Work through the material below and count the lines holding the word "AccidentsByLGA"; give that count and nothing more.

_THE RECORDS:_
------------------------------------------------------------------------

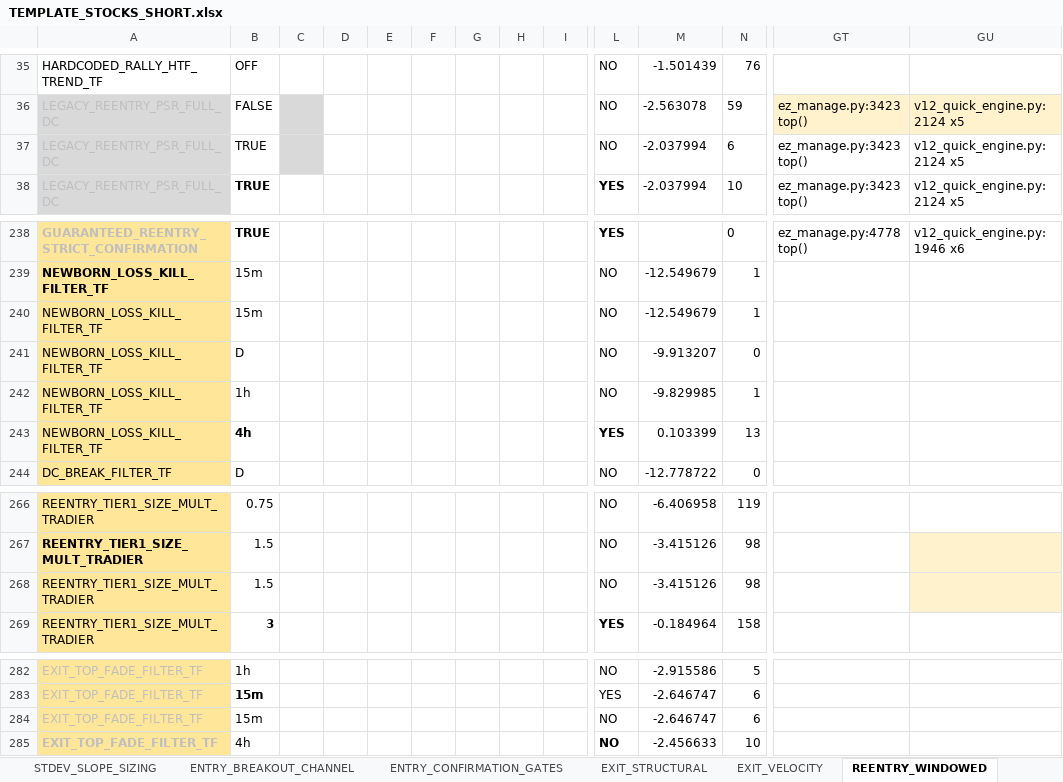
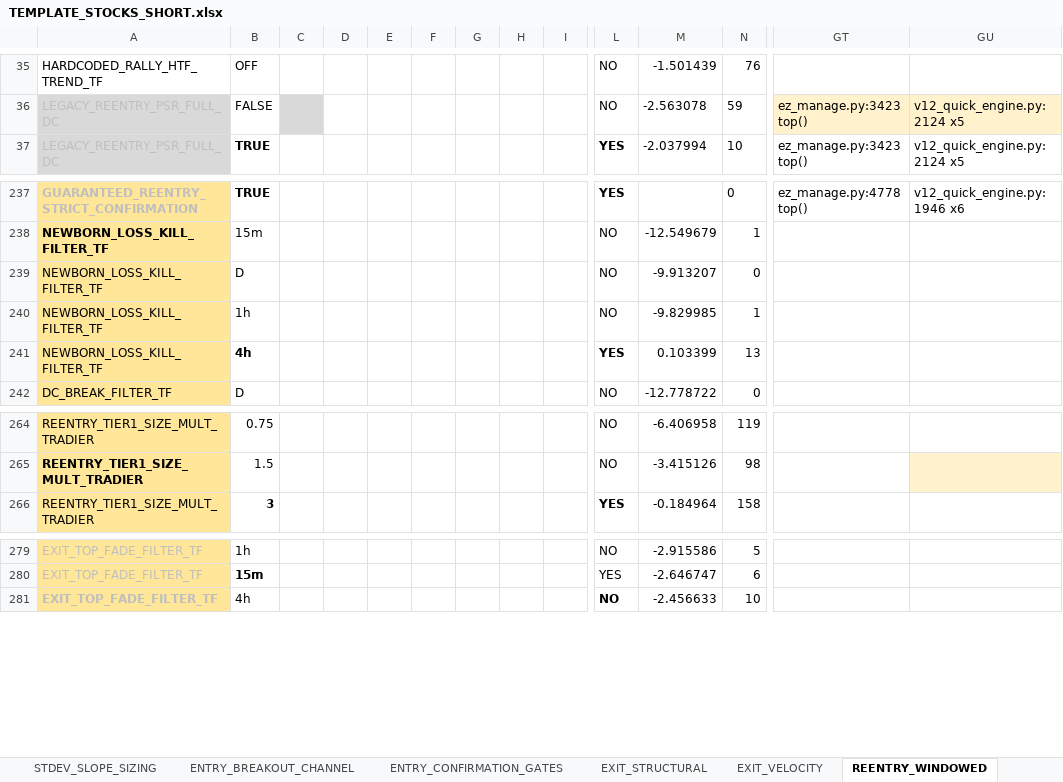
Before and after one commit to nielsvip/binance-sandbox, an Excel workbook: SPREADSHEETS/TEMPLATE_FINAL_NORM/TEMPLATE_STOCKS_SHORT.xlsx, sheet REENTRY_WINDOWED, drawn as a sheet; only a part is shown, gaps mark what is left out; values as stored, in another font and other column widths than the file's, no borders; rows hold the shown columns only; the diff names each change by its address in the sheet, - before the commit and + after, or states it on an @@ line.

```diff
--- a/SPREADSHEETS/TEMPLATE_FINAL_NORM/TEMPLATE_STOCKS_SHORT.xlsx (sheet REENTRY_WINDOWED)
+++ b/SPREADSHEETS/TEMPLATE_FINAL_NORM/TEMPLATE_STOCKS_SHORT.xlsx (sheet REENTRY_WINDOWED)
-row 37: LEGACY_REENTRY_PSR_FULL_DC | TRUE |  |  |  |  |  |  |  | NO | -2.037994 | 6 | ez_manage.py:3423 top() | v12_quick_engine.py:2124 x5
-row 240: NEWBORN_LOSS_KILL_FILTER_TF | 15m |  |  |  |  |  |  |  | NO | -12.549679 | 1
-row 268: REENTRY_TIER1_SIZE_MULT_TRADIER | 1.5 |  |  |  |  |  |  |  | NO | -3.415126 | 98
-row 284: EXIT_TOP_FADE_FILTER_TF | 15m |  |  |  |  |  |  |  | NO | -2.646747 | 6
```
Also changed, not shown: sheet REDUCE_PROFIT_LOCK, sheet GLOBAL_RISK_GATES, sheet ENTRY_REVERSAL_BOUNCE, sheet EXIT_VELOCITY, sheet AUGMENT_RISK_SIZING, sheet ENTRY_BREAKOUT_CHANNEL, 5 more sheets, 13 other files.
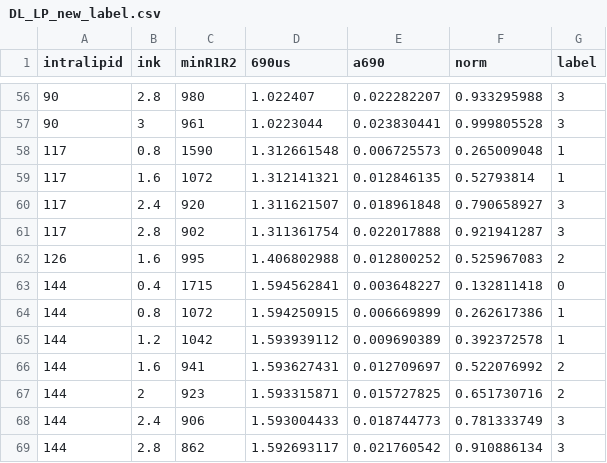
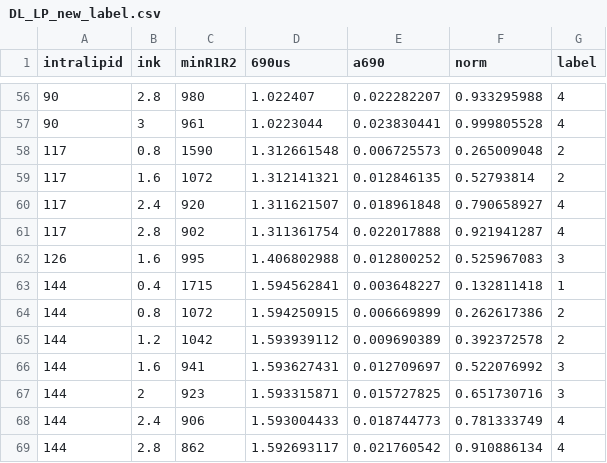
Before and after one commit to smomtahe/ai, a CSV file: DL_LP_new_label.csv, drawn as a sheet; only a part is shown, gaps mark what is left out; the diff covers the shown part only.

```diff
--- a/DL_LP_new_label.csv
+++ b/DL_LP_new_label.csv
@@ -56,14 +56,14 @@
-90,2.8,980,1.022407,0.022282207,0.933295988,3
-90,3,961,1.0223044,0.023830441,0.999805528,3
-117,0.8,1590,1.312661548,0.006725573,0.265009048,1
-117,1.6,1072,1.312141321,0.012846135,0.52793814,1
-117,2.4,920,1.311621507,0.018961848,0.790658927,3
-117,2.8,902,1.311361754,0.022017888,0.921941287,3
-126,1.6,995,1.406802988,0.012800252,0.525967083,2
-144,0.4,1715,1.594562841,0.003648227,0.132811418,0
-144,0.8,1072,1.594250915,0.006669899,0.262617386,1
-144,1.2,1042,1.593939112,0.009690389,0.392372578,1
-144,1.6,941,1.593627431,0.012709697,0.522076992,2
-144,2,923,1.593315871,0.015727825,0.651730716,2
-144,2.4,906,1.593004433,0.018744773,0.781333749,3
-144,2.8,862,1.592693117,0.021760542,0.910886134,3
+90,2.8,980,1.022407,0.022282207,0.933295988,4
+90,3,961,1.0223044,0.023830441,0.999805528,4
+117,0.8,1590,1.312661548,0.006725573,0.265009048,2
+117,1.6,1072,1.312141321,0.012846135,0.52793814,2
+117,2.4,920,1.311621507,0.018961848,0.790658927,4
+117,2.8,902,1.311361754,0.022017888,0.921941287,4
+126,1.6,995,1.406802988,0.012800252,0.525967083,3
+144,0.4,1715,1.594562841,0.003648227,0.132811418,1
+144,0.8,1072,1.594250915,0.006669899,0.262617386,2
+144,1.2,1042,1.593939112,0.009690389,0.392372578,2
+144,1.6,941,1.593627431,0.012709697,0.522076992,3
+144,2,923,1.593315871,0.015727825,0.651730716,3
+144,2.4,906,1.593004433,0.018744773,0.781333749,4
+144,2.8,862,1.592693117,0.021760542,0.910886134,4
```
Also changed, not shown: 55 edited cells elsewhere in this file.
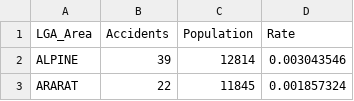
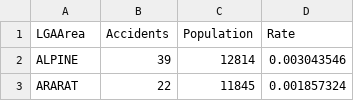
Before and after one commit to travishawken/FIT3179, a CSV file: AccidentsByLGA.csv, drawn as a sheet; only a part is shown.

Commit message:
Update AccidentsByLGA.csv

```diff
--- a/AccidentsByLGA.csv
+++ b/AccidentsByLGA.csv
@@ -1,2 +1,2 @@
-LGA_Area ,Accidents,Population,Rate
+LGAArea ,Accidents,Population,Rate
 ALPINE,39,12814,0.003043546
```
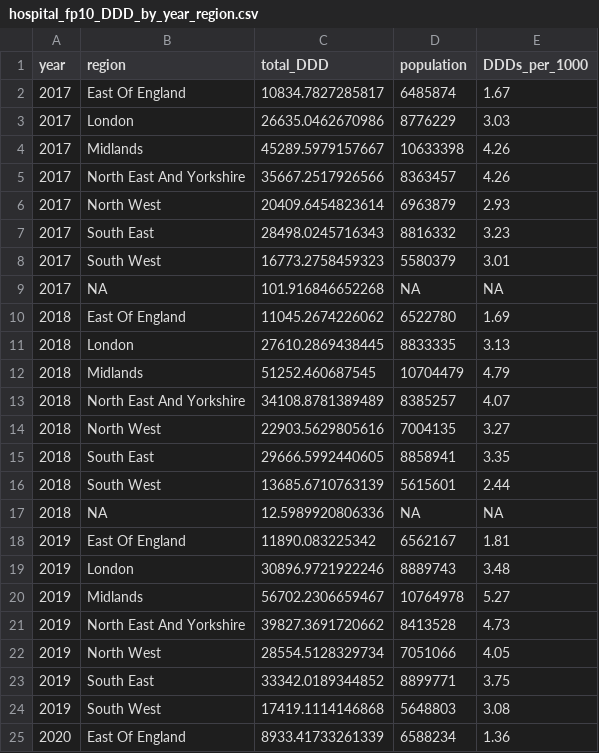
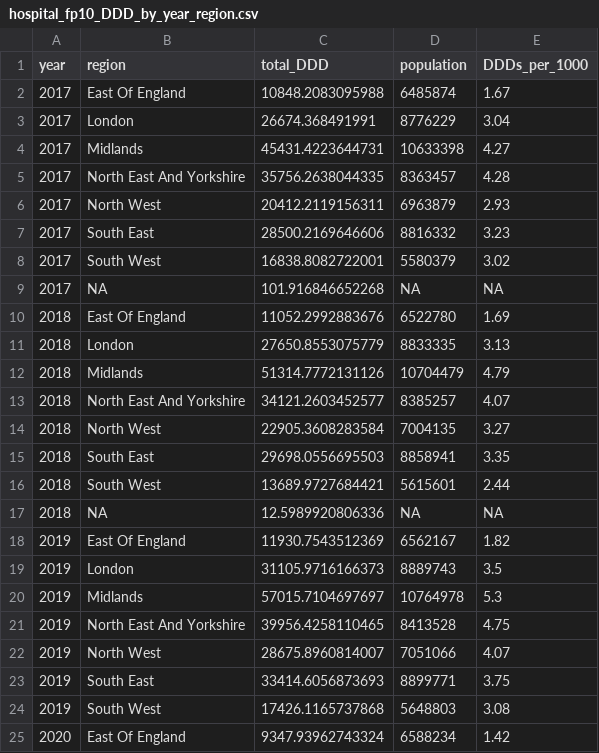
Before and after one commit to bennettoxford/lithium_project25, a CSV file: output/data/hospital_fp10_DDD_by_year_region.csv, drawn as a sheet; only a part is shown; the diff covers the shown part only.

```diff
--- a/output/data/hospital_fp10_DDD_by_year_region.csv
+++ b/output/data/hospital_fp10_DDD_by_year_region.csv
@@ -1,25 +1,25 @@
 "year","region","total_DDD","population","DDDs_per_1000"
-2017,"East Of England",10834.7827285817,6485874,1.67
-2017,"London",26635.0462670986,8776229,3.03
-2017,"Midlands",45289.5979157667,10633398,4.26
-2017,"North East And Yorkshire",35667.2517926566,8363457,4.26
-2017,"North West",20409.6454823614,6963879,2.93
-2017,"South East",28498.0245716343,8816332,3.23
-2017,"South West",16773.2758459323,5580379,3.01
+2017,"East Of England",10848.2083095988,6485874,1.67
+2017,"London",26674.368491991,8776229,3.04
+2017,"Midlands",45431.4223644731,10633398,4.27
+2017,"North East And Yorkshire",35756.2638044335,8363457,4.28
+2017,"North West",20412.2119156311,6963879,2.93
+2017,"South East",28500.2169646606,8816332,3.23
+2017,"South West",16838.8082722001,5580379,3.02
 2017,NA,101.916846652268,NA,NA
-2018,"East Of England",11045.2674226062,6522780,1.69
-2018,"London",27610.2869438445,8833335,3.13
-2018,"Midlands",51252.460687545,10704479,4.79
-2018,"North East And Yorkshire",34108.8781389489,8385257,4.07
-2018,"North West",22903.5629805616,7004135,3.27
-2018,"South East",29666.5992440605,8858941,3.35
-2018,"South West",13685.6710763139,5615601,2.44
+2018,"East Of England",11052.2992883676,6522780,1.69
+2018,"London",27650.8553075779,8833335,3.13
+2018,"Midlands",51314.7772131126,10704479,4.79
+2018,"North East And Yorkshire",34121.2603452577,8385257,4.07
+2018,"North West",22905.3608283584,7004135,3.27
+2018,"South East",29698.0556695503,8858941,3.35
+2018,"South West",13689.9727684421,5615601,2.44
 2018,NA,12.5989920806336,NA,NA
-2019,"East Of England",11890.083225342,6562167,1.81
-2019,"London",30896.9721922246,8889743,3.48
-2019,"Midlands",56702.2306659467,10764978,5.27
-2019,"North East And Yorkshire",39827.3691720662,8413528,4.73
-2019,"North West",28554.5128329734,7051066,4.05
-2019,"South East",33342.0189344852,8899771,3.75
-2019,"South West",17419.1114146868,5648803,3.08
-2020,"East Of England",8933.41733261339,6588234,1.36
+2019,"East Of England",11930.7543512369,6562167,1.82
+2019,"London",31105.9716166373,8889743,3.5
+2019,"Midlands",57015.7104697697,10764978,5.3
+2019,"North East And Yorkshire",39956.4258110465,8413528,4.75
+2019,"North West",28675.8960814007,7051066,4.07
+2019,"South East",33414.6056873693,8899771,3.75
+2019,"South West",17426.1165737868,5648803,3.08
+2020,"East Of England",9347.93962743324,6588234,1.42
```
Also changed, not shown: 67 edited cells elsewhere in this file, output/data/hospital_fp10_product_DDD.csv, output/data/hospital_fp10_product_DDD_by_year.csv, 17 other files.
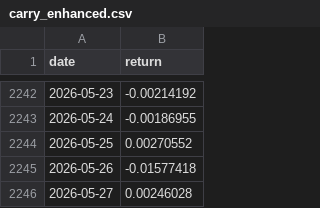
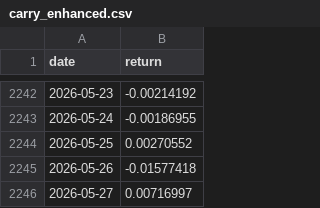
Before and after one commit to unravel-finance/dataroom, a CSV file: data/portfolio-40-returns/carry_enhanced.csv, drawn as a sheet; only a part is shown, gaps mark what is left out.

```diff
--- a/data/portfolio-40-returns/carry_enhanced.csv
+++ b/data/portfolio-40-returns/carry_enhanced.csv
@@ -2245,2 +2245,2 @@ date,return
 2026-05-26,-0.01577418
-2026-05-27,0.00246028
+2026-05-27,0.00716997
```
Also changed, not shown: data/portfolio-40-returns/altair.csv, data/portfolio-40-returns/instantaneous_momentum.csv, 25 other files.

------------------------------------------------------------------------

_SOLUTION BELOW:_ 4